● **Task to carry out**: Go through the material below, find each line with the word "public", and copy those lines.

*** Block opens ***

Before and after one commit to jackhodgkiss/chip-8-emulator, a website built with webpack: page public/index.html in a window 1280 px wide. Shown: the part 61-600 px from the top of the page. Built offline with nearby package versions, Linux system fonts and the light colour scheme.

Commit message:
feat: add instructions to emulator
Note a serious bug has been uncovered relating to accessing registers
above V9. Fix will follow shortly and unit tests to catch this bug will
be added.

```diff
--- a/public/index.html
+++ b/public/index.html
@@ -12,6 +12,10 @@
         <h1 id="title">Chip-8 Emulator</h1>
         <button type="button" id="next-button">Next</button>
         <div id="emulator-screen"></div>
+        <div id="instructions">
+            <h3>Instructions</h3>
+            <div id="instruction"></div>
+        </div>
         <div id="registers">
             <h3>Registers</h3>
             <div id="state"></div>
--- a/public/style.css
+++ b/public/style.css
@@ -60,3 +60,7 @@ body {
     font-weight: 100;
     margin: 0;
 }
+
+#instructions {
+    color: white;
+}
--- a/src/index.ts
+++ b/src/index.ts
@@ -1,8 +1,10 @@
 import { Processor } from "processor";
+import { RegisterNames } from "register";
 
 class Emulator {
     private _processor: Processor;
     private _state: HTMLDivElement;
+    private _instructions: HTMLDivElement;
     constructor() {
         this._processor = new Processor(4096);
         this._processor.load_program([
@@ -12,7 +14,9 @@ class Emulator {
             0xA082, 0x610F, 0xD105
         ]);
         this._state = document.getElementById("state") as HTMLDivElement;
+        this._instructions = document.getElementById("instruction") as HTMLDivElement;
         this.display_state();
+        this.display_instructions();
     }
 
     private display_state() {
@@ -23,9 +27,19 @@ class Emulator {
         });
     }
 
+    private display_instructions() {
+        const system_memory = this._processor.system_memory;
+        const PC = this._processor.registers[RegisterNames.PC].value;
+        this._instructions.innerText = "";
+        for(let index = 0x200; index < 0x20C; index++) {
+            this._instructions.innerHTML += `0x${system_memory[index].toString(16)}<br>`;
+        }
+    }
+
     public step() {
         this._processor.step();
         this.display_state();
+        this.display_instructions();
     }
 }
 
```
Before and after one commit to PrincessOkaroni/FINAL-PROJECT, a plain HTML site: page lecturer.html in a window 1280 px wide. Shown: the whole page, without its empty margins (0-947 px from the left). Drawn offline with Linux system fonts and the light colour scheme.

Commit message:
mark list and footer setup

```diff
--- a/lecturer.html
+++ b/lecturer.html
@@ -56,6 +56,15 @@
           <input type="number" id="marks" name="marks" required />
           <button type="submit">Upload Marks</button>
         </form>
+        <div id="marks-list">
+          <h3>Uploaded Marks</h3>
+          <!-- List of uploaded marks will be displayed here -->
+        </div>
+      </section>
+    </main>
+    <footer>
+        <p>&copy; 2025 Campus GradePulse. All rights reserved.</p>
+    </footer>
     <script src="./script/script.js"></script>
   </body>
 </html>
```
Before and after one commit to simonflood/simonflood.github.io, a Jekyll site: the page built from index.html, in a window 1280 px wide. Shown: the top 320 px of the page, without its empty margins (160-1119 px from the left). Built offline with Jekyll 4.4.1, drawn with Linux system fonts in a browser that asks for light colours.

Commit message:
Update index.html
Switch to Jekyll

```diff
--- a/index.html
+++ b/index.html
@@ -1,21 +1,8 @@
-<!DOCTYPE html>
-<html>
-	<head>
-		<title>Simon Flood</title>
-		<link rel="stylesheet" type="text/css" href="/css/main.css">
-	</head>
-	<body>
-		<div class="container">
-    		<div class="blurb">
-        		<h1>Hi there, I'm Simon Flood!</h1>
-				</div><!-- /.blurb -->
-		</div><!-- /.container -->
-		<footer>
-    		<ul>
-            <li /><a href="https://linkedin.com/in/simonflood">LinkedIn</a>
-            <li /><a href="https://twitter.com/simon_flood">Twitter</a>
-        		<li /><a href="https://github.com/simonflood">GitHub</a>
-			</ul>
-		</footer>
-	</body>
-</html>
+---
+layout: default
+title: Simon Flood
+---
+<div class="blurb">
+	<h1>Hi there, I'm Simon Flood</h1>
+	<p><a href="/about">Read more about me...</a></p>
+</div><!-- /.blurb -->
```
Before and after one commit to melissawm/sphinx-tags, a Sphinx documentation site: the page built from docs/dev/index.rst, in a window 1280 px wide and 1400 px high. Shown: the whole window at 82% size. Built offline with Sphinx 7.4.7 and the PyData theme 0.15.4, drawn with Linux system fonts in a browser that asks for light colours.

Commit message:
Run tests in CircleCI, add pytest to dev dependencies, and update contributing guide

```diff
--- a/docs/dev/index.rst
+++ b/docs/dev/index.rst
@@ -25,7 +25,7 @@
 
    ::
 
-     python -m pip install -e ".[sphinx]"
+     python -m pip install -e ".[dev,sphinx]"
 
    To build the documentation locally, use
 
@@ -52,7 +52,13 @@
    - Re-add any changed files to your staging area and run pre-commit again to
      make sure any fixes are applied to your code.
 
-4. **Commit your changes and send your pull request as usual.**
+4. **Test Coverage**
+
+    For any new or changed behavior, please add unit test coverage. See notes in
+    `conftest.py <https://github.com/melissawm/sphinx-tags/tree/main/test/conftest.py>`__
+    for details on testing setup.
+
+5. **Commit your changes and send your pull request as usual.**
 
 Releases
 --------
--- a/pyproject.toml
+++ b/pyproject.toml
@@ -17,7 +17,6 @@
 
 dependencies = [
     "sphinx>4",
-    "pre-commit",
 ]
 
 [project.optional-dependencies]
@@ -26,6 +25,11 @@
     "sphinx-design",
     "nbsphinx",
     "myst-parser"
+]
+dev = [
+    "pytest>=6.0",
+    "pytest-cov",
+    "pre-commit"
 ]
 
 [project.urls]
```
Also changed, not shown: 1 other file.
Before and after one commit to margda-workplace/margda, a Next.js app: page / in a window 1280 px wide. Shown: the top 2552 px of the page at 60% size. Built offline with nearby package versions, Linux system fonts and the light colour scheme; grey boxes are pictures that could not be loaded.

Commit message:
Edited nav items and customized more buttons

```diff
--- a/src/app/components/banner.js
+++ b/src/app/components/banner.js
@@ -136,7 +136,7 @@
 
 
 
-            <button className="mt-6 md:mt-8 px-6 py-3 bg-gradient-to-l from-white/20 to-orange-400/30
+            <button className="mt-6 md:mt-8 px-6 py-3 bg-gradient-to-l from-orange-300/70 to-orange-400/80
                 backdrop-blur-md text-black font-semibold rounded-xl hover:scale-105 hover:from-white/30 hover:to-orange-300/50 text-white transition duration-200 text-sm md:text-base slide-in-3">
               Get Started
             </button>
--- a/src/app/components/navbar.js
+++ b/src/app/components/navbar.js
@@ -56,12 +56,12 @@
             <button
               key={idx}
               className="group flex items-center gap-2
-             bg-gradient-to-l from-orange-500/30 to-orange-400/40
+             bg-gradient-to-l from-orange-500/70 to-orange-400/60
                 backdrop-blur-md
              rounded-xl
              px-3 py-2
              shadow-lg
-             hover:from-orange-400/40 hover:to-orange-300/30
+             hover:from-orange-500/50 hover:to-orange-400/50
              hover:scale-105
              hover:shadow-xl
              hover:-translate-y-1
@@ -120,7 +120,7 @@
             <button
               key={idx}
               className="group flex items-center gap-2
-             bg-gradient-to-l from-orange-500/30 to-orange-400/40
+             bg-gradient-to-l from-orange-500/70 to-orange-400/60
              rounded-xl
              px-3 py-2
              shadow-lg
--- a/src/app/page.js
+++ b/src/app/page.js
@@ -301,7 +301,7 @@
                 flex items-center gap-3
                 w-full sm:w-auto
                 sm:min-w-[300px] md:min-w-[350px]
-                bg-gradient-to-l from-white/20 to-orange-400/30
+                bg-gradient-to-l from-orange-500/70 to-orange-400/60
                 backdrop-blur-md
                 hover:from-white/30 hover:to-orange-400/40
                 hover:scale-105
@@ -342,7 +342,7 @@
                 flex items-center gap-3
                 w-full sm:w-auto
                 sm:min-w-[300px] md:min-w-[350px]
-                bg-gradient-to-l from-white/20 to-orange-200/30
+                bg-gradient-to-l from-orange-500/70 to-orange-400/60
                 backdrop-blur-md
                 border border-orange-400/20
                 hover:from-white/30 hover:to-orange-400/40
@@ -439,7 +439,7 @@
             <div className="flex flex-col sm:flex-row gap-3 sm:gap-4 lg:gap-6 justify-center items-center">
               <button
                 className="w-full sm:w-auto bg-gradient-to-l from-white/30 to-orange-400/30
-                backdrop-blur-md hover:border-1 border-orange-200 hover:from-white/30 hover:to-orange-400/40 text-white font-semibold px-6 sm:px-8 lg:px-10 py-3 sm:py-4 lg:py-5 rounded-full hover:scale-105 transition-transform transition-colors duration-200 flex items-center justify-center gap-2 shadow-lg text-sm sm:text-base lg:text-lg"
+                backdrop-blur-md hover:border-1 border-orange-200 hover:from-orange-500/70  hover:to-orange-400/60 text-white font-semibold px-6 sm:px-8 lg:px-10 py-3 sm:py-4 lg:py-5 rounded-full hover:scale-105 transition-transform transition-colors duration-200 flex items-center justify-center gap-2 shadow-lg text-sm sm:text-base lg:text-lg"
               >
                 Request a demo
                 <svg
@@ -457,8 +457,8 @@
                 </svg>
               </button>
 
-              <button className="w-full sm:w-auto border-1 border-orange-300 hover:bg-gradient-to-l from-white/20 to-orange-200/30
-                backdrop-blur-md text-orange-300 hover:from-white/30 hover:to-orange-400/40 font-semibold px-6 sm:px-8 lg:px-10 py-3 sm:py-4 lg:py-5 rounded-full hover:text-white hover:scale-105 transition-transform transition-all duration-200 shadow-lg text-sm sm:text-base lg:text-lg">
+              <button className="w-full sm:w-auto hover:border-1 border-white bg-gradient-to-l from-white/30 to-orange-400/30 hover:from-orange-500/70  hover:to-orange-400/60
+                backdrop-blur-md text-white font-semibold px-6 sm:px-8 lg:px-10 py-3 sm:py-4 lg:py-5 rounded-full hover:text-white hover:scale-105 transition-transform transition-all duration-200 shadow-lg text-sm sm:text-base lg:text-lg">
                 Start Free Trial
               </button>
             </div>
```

*** Block closes ***

● **Expected answer**:
Before and after one commit to jackhodgkiss/chip-8-emulator, a website built with webpack: page public/index.html in a window 1280 px wide. Shown: the part 61-600 px from the top of the page. Built offline with nearby package versions, Linux system fonts and the light colour scheme.
--- a/public/index.html
+++ b/public/index.html
--- a/public/style.css
+++ b/public/style.css
     public step() {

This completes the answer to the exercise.